Articles | Volume 6, issue 2
Atmos. Meas. Tech., 6, 199–206, 2013
Atmos. Meas. Tech., 6, 199–206, 2013

Research article 01 Feb 2013

Research article | 01 Feb 2013

Quality assessment of Automatic Dependent Surveillance Contract (ADS-C) wind and temperature observation from commercial aircraft

S. de Haan1, L. J. Bailey2, and J. E. Können3 S. de Haan et al.
  • 1Weather Research, Royal Netherlands Meteorological Institute, Postbus 201, 3730 AE De Bilt, The Netherlands
  • 2Advanced Air Traffic Management, The Boeing Co., P.O. Box 3707, Seattle, WA 98124, USA
  • 3Flight Operations, KLM Royal Dutch Airlines, P.O. Box 7700, 1117 ZL Schiphol, The Netherlands
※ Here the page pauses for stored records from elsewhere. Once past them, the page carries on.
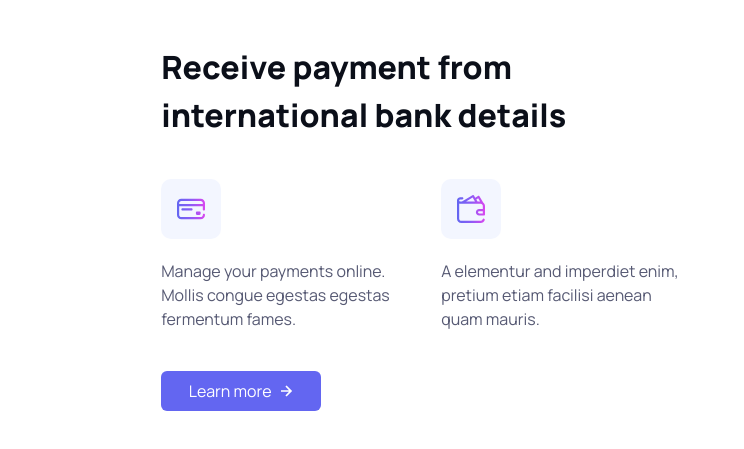
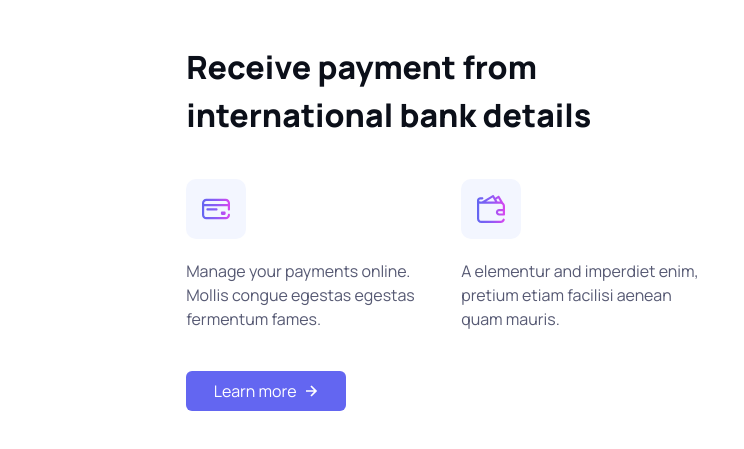
Before and after one commit to ChristofferRiquelme/silicon, a plain HTML site: page index.html in a window 1280 px wide. Shown: the part 2685-3134 px from the top of the page, without its empty margins (0-744 px from the left). Drawn offline with Linux system fonts and the light colour scheme.

Commit message:
Updated css

```diff
--- a/css/style.css
+++ b/css/style.css
@@ -807,6 +807,19 @@ button, .btn {
     width: 160px;
 }
 
+.silicon-app-features-area-item2 img {
+    width: 460px;
+    height: 450px;
+}
+
+.silicon-app-features-area-item3 img {
+    width: 460px;
+}
+
+.silicon-app-features-area-item4 {
+    padding-left: 25px;
+}
+
 .silicon-app-features-area-item4-title {
     padding-top: 70px;
     max-width: 410px;
@@ -819,12 +832,12 @@ button, .btn {
 
 .silicon-app-features-area-item4-info {
     display: flex;
-    margin-top: 40px;
-    margin-bottom: 40px;
+    padding-top: 40px;
+    padding-bottom: 40px;
 }
 
 .silicon-app-features-area-item4-info-first {
-    margin-right: 40px;
+    margin-right: 35px;
 }
 
 .silicon-app-features-area-item4-info-first, .silicon-app-features-area-item4-info-second {
```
Abstract. Aircraft observations of wind and temperature are very important for upper air meteorology. In this article, the quality of the meteorological information of an Automatic Dependent Surveillance-Contract (ADS-C) message is assessed. The ADS-C messages broadcast by the aircraft are received at air traffic control centres for surveillance and airline control centres for general aircraft and dispatch management. A comparison is performed against a global numerical prediction (NWP) model and wind and temperature observations derived from Enhanced Surveillance (EHS) air-traffic control radar which interrogates all aircraft in selective mode (Mode-S EHS). Almost 16 000 ADS-C reports with meteorological information were compiled from the Royal Dutch Airlines (KLM) database. The length of the data set is 76 consecutive days and started on 1 January 2011. The wind and temperature observations are of good quality when compared to the global NWP forecast fields from the European Centre for Medium-Range Weather Forecasts (ECMWF). Comparison of ADS-C wind and temperature observations against Mode-S EHS derived observations in the vicinity of Amsterdam Airport Schiphol shows that the wind observations are of similar quality and the temperature observations of ADS-C are of better quality than those from Mode-S EHS. However, the current ADS-C data set has a lower vertical resolution than Mode-S EHS. High vertical resolution can be achieved by requesting more ADS-C when aircraft are ascending or descending, but could result in increased data communication costs.